But with the situation reversed, we focus not on the perpetrator class but on the victims. There’s some history behind this, and some language. Ever since women succeeded at breaking silence around the historical reality of their experience of violence at the hands of men, Western and other world cultures have framed gender violence as a “women’s issue.” This act of framing/naming has had a profound impact on our collective consciousness, both positive and negative. On the one hand, thinking about gender violence as a women’s issue has contributed to a foregrounding of the needs of female victims and survivors. The dramatic growth over the past three decades in public understanding about how violence against women harms women – how it is a violation of their basic human rights – is one of the great achievements of modern multicultural feminism.
On the other hand, focusing on what happens to *women* has helped obscure the role played by *men* – and male culture – in the ongoing violence. After all, men are not only the primary perpetrators of gender violence. We are also the not-so-innocent bystanders. Men hold a disproportionate amount of economic, social, and political power. This means we’re most responsible for those aspects of our culture that promote and encourage violence against women.

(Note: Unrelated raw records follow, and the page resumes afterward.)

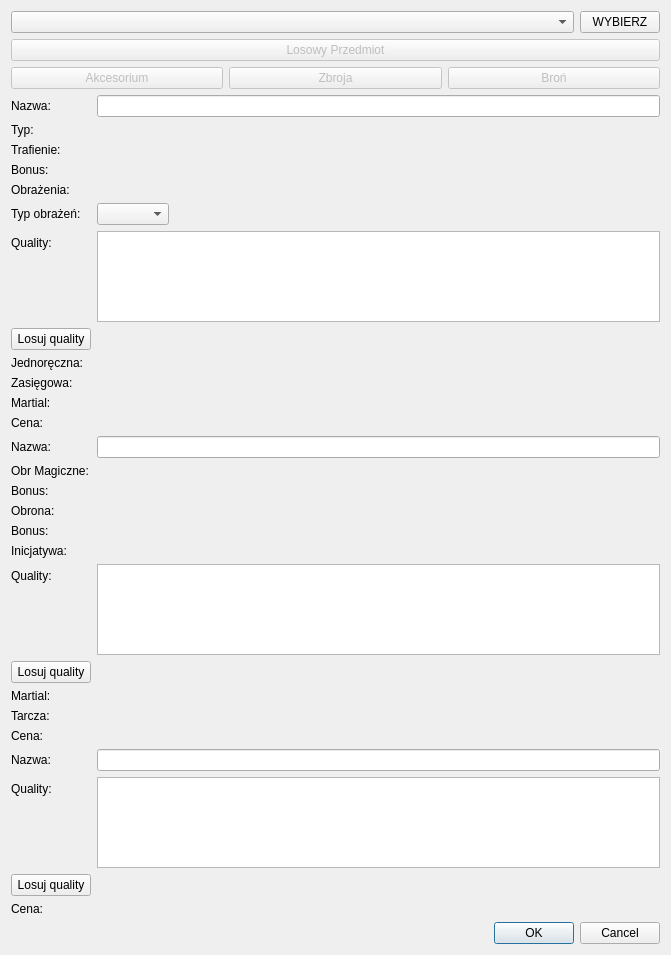
First picture: the form in gui/dialogue/itemgen/itemgendialogue.ui, repository FasolowySpioch/faubla-ultima-item-generator, before the edit.
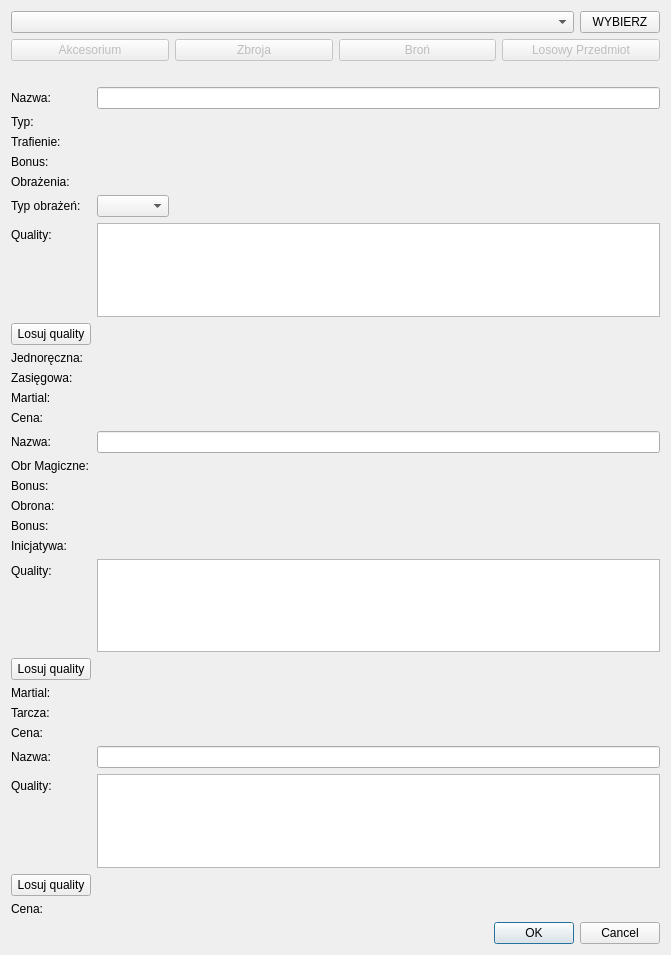
Second picture: the form after the edit.

Diff of the .ui file:
```diff
--- a/gui/dialogue/itemgen/itemgendialogue.ui
+++ b/gui/dialogue/itemgen/itemgendialogue.ui
@@ -15,8 +15,6 @@
   </property>
   <layout class="QVBoxLayout" name="verticalLayout">
    <item>
-    <layout class="QVBoxLayout" name="verticalLayout_2" stretch="0,0,0,0,0,0">
-     <item>
       <layout class="QHBoxLayout" name="ChoosePlayerLayout" stretch="1,0">
        <item>
         <widget class="QComboBox" name="comboBoxChoosePlayer"/>
@@ -34,17 +32,7 @@
       </layout>
      </item>
      <item>
-      <widget class="QPushButton" name="BttnQuickGenerate">
-       <property name="enabled">
-        <bool>false</bool>
-       </property>
-       <property name="text">
-        <string>Losowy Przedmiot</string>
-       </property>
-      </widget>
-     </item>
-     <item>
-      <layout class="QHBoxLayout" name="ChooseItemLayout">
+    <layout class="QHBoxLayout" name="ChooseItemLayout" stretch="0,0,0,0">
        <item>
         <widget class="QPushButton" name="bttnGenerateAccessory">
          <property name="enabled">
@@ -96,8 +84,33 @@
          </property>
         </widget>
        </item>
-      </layout>
-     </item>
+     <item>
+      <widget class="QPushButton" name="BttnQuickGenerate">
+       <property name="enabled">
+        <bool>false</bool>
+       </property>
+       <property name="text">
+        <string>Losowy Przedmiot</string>
+       </property>
+      </widget>
+     </item>
+    </layout>
+   </item>
+   <item>
+    <spacer name="verticalSpacer">
+     <property name="orientation">
+      <enum>Qt::Orientation::Vertical</enum>
+     </property>
+     <property name="sizeHint" stdset="0">
+      <size>
+       <width>20</width>
+       <height>40</height>
+      </size>
+     </property>
+    </spacer>
+   </item>
+   <item>
+    <layout class="QVBoxLayout" name="verticalLayout_2" stretch="0,0,0">
      <item>
       <layout class="QFormLayout" name="LayoutWeapon">
        <item row="0" column="0">
```
Lines whose indentation alone changed are shown as unchanged.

It also means we’re more responsible for what we do or do not prioritize in terms of prevention – including the prevention of gender violence.
On a personal level, men who are not abusive towards women nonetheless play important roles in the lives of men who are. Men who physically and sexually abuse women are not monsters who live apart from the civilized world. They are in our families and friendship circles. They are our fathers, our sons, our brothers, and our best friends. They are our fishing partners, drinking buddies, teammates, fraternity brothers, and colleagues. We too easily let them and ourselves off the hook when we call their violence a “women’s issue.” Do we do it intentionally? I don’t know. But whether conscious or unconscious it’s an effective strategy to avoid accountability.”
Jackson Katz, The Macho Paradox, pp. 15-16. From the section, “3. Men are the primary perpetrators.” [Emphasis added.]